* TASK STATEMENT: Retype the full set of data, character for character.

(EXERCISE INPUTS)

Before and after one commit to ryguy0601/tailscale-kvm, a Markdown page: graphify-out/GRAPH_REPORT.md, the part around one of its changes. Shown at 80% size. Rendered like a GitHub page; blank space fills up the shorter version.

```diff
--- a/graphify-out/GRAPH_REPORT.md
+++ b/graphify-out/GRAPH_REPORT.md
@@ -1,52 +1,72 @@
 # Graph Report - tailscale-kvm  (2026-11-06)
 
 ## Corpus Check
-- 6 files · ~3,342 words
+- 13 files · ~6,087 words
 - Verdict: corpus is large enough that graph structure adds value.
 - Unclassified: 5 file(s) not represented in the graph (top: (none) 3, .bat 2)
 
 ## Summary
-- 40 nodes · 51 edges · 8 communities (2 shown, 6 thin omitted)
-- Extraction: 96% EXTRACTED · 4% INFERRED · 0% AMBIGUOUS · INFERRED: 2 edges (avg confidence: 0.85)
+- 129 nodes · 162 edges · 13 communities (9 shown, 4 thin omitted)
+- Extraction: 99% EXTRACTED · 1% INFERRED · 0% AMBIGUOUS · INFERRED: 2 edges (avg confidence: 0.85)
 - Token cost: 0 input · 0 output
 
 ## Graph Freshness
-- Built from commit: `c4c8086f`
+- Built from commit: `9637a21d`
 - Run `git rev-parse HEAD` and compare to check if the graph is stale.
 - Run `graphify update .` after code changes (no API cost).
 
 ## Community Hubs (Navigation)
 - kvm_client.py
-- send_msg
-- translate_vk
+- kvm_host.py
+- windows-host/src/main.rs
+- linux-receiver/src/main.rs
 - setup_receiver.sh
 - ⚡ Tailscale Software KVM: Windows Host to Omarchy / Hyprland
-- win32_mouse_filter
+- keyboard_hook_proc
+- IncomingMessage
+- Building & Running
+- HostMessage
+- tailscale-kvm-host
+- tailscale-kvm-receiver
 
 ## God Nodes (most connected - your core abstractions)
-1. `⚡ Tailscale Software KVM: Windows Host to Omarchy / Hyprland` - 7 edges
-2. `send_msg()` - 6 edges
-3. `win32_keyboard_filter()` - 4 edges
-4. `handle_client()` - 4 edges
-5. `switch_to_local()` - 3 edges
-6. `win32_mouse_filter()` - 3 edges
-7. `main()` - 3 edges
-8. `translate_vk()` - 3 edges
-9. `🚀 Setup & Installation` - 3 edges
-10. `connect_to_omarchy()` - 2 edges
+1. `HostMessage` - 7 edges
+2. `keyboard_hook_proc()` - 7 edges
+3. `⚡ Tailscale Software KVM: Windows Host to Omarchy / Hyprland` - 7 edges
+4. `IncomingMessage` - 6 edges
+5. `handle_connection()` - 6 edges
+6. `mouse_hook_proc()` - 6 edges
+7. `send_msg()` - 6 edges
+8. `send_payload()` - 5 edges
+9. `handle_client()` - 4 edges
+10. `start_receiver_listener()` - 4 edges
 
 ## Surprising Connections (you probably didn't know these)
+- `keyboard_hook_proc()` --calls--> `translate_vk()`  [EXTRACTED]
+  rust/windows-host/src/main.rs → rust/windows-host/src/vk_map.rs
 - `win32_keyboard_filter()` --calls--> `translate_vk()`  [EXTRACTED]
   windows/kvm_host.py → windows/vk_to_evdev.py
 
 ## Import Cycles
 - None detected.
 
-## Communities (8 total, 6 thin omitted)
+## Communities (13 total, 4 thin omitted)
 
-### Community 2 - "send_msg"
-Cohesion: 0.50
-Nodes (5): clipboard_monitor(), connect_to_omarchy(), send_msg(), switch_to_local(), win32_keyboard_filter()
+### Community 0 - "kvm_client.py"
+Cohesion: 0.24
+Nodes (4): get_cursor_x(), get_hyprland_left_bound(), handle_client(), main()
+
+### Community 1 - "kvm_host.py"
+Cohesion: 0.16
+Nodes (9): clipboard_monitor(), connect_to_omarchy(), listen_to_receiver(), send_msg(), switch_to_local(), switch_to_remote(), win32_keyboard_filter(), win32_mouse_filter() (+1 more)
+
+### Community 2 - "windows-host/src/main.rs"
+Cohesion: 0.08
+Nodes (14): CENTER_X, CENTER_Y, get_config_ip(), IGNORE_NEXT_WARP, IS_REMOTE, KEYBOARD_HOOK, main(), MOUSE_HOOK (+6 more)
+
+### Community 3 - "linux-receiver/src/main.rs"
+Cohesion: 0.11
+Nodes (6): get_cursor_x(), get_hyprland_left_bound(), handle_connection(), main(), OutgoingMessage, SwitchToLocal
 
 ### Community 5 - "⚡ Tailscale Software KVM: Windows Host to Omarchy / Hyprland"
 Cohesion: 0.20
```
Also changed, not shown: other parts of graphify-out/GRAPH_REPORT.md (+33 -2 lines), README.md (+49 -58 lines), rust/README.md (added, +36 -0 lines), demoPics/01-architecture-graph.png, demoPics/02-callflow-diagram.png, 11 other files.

(End EXERCISE INPUTS)

* RESULT:
Before and after one commit to ryguy0601/tailscale-kvm, a Markdown page: graphify-out/GRAPH_REPORT.md, the part around one of its changes. Shown at 80% size. Rendered like a GitHub page; blank space fills up the shorter version.

```diff
--- a/graphify-out/GRAPH_REPORT.md
+++ b/graphify-out/GRAPH_REPORT.md
@@ -1,52 +1,72 @@
 # Graph Report - tailscale-kvm  (2026-11-06)
 
 ## Corpus Check
-- 6 files · ~3,342 words
+- 13 files · ~6,087 words
 - Verdict: corpus is large enough that graph structure adds value.
 - Unclassified: 5 file(s) not represented in the graph (top: (none) 3, .bat 2)
 
 ## Summary
-- 40 nodes · 51 edges · 8 communities (2 shown, 6 thin omitted)
-- Extraction: 96% EXTRACTED · 4% INFERRED · 0% AMBIGUOUS · INFERRED: 2 edges (avg confidence: 0.85)
+- 129 nodes · 162 edges · 13 communities (9 shown, 4 thin omitted)
+- Extraction: 99% EXTRACTED · 1% INFERRED · 0% AMBIGUOUS · INFERRED: 2 edges (avg confidence: 0.85)
 - Token cost: 0 input · 0 output
 
 ## Graph Freshness
-- Built from commit: `c4c8086f`
+- Built from commit: `9637a21d`
 - Run `git rev-parse HEAD` and compare to check if the graph is stale.
 - Run `graphify update .` after code changes (no API cost).
 
 ## Community Hubs (Navigation)
 - kvm_client.py
-- send_msg
-- translate_vk
+- kvm_host.py
+- windows-host/src/main.rs
+- linux-receiver/src/main.rs
 - setup_receiver.sh
 - ⚡ Tailscale Software KVM: Windows Host to Omarchy / Hyprland
-- win32_mouse_filter
+- keyboard_hook_proc
+- IncomingMessage
+- Building & Running
+- HostMessage
+- tailscale-kvm-host
+- tailscale-kvm-receiver
 
 ## God Nodes (most connected - your core abstractions)
-1. `⚡ Tailscale Software KVM: Windows Host to Omarchy / Hyprland` - 7 edges
-2. `send_msg()` - 6 edges
-3. `win32_keyboard_filter()` - 4 edges
-4. `handle_client()` - 4 edges
-5. `switch_to_local()` - 3 edges
-6. `win32_mouse_filter()` - 3 edges
-7. `main()` - 3 edges
-8. `translate_vk()` - 3 edges
-9. `🚀 Setup & Installation` - 3 edges
-10. `connect_to_omarchy()` - 2 edges
+1. `HostMessage` - 7 edges
+2. `keyboard_hook_proc()` - 7 edges
+3. `⚡ Tailscale Software KVM: Windows Host to Omarchy / Hyprland` - 7 edges
+4. `IncomingMessage` - 6 edges
+5. `handle_connection()` - 6 edges
+6. `mouse_hook_proc()` - 6 edges
+7. `send_msg()` - 6 edges
+8. `send_payload()` - 5 edges
+9. `handle_client()` - 4 edges
+10. `start_receiver_listener()` - 4 edges
 
 ## Surprising Connections (you probably didn't know these)
+- `keyboard_hook_proc()` --calls--> `translate_vk()`  [EXTRACTED]
+  rust/windows-host/src/main.rs → rust/windows-host/src/vk_map.rs
 - `win32_keyboard_filter()` --calls--> `translate_vk()`  [EXTRACTED]
   windows/kvm_host.py → windows/vk_to_evdev.py
 
 ## Import Cycles
 - None detected.
 
-## Communities (8 total, 6 thin omitted)
+## Communities (13 total, 4 thin omitted)
 
-### Community 2 - "send_msg"
-Cohesion: 0.50
-Nodes (5): clipboard_monitor(), connect_to_omarchy(), send_msg(), switch_to_local(), win32_keyboard_filter()
+### Community 0 - "kvm_client.py"
+Cohesion: 0.24
+Nodes (4): get_cursor_x(), get_hyprland_left_bound(), handle_client(), main()
+
+### Community 1 - "kvm_host.py"
+Cohesion: 0.16
+Nodes (9): clipboard_monitor(), connect_to_omarchy(), listen_to_receiver(), send_msg(), switch_to_local(), switch_to_remote(), win32_keyboard_filter(), win32_mouse_filter() (+1 more)
+
+### Community 2 - "windows-host/src/main.rs"
+Cohesion: 0.08
+Nodes (14): CENTER_X, CENTER_Y, get_config_ip(), IGNORE_NEXT_WARP, IS_REMOTE, KEYBOARD_HOOK, main(), MOUSE_HOOK (+6 more)
+
+### Community 3 - "linux-receiver/src/main.rs"
+Cohesion: 0.11
+Nodes (6): get_cursor_x(), get_hyprland_left_bound(), handle_connection(), main(), OutgoingMessage, SwitchToLocal
 
 ### Community 5 - "⚡ Tailscale Software KVM: Windows Host to Omarchy / Hyprland"
 Cohesion: 0.20
```
Also changed, not shown: other parts of graphify-out/GRAPH_REPORT.md (+33 -2 lines), README.md (+49 -58 lines), rust/README.md (added, +36 -0 lines), demoPics/01-architecture-graph.png, demoPics/02-callflow-diagram.png, 11 other files.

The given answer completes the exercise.